Moses points out that this would make God look bad, given that he put so much effort and creative thought—from plagues to parting a sea—into getting these people out of slavery, only to kill them in the desert. God’s response to Moses’ point is my favorite verse in the Jewish Scriptures, perhaps in the entire Bible: And the Lord changed His mind. The implications are unlimited.
October also provides me with a yearly opportunity to introduce a bunch of innocent freshmen to my choice for the greatest philosopher in the Western tradition: Aristotle. His vision of the moral life, of the life of human flourishing, is second to none. I came across a beautiful description of such a life not long ago in Ian McEwan’s The Children Act:
Welfare, happiness, well-being must embrace the philosophical concept of the good life. She listed some relevant ingredients, goals toward which a child might grow.

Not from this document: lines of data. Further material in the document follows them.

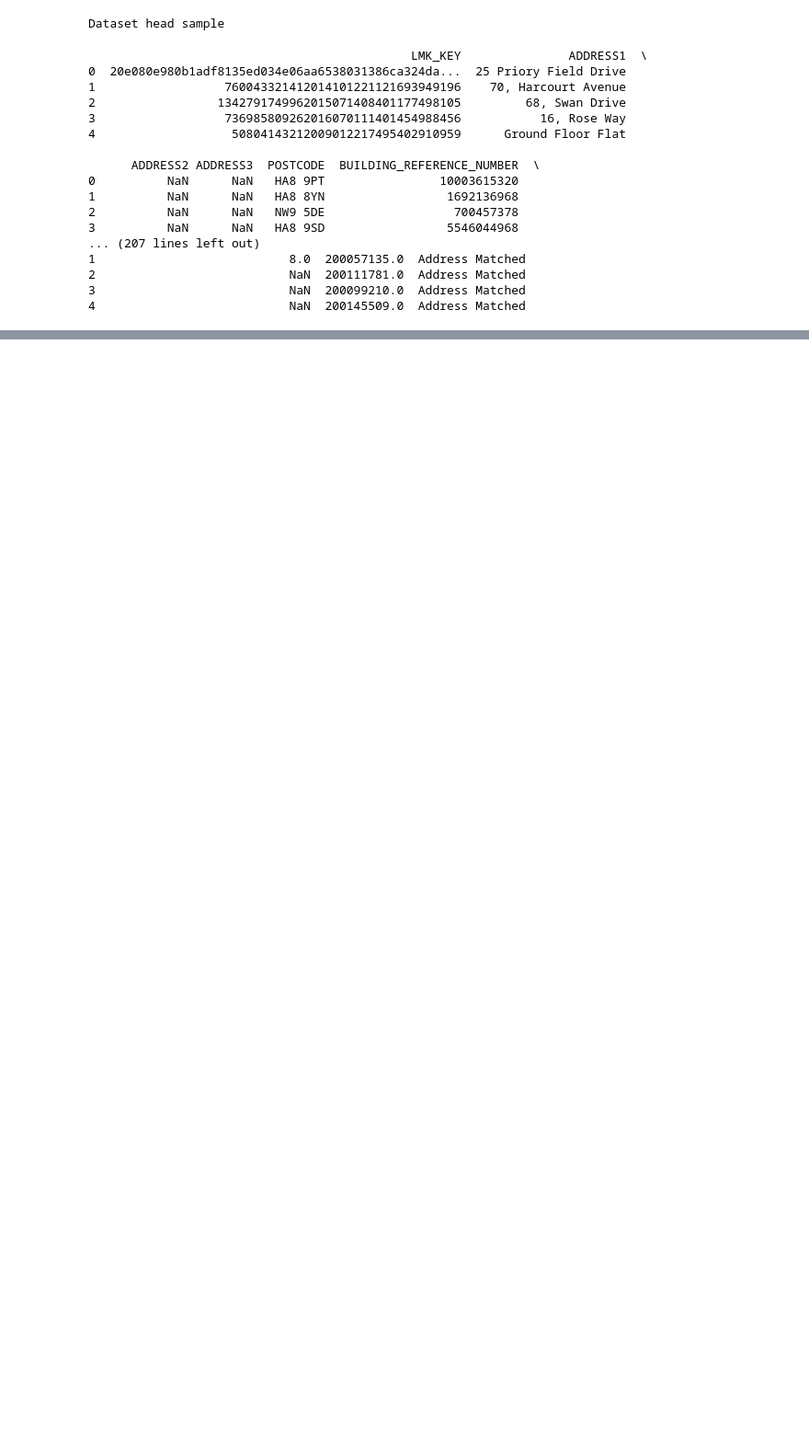
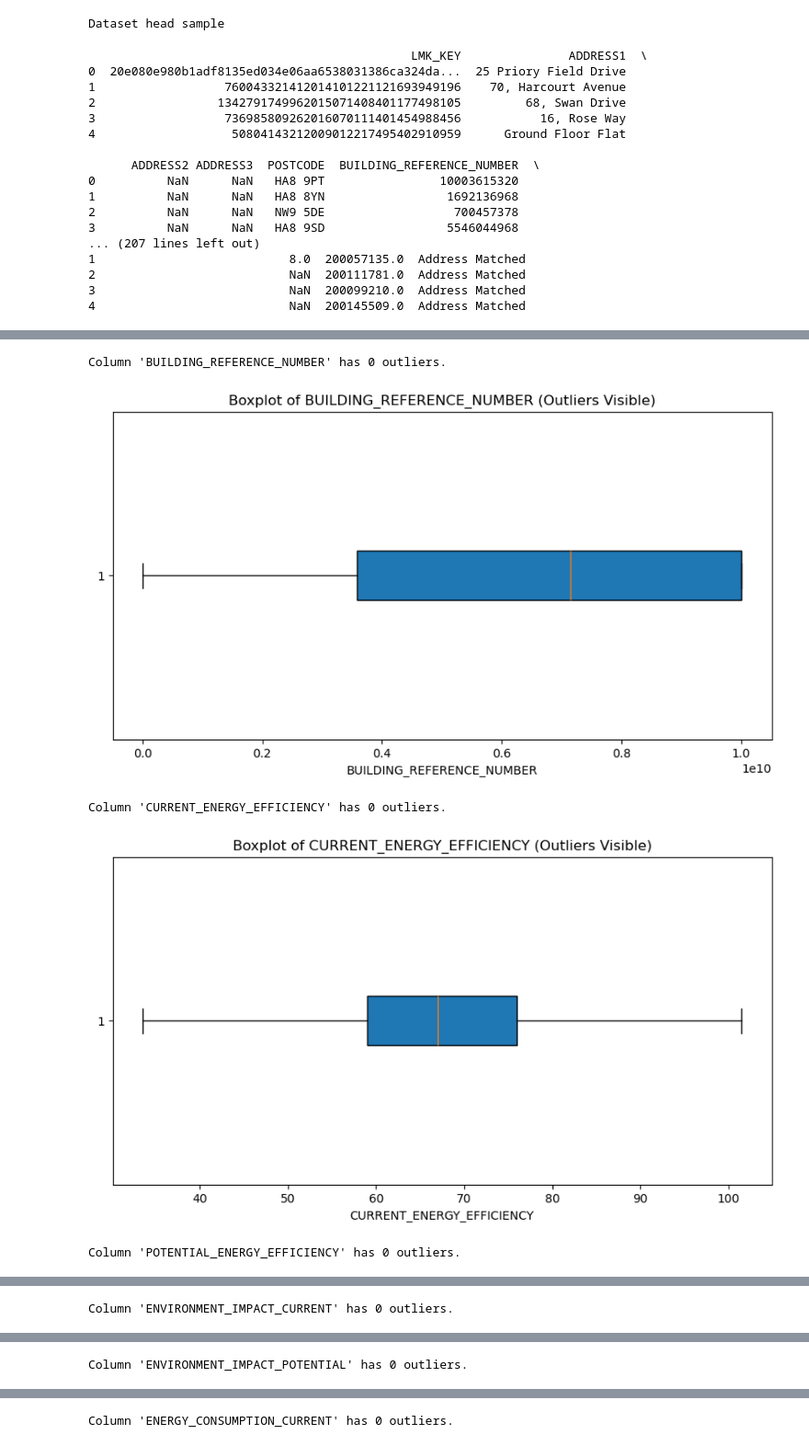
Before and after one commit to cimem37/CO617-Data-Science-CW1, a Jupyter notebook: Data Sciense assignment CO617.ipynb, the cells around one changed output, grey strips where cells are left out. Shown at 92% size. Drawn from its saved outputs; the diff is of its cells as text; code cells hidden in the pictures; blank space fills up the shorter version.

```diff
--- a/Data Sciense assignment CO617.ipynb
+++ b/Data Sciense assignment CO617.ipynb
@@ -46,0 +242,9 @@ print(x)
+# %%
+from scipy.stats import zscore
+
+# Detect outliers using Z-scores
+z_threshold = 3  # Threshold for Z-score (e.g., ±3)
+for col in numerical_columns:
+    z_scores = zscore(df_cleaned[col].dropna())  # Compute Z-scores, ignoring NaN
+    outliers = df_cleaned[abs(z_scores) > z_threshold]
+    print(f"Column '{col}' has {len(outliers)} outliers based on Z-scores.")
@@ -46,0 +269,29 @@ print(x)
+# %%
+import matplotlib.pyplot as plt
+
+# Identify numerical columns for outlier analysis
+numerical_columns = df_cleaned.select_dtypes(include=['float64', 'int64']).columns
+
+# Detect outliers using IQR
+for col in numerical_columns:
+    Q1 = df_cleaned[col].quantile(0.25)  # First quartile (25th percentile)
+    Q3 = df_cleaned[col].quantile(0.75)  # Third quartile (75th percentile)
+    IQR = Q3 - Q1                        # Interquartile range
+    lower_bound = Q1 - 1.5 * IQR         # Lower bound for outliers
+    upper_bound = Q3 + 1.5 * IQR         # Upper bound for outliers
+
+    outliers = df_cleaned[(df_cleaned[col] < lower_bound) | (df_cleaned[col] > upper_bound)]
+    print(f"Column '{col}' has {len(outliers)} outliers.")
+
+    # Optionally visualize the column with a boxplot
+    plt.figure(figsize=(10, 5))
+    plt.boxplot(df_cleaned[col].dropna(), vert=False, patch_artist=True)
+    plt.title(f"Boxplot of {col} (Outliers Visible)")
+    plt.xlabel(col)
+    plt.show()
+# %% [output]
+Column 'BUILDING_REFERENCE_NUMBER' has 0 outliers.
+[figure, added]
+Column 'CURRENT_ENERGY_EFFICIENCY' has 0 outliers.
+[figure, added]
+Column 'POTENTIAL_ENERGY_EFFICIENCY' has 0 outliers.
@@ -46,0 +299 @@ print(x)
+Column 'ENVIRONMENT_IMPACT_CURRENT' has 0 outliers.
@@ -46,0 +301 @@ print(x)
+Column 'ENVIRONMENT_IMPACT_POTENTIAL' has 0 outliers.
@@ -46,0 +303 @@ print(x)
+Column 'ENERGY_CONSUMPTION_CURRENT' has 0 outliers.
```
Also changed, not shown: parts of 16 cells of this notebook.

Economic and moral freedom, virtue, compassion and altruism, satisfying work through engagement with demanding tasks, a flourishing network of personal relationships, earning the esteem of others, pursuing larger meanings to one’s existence, and having at the center of one’s life one or a small number of significant relations defined above all by love.
Autumn is a time when I feel, at least a little bit, that such a life might be possible. Thanks, October.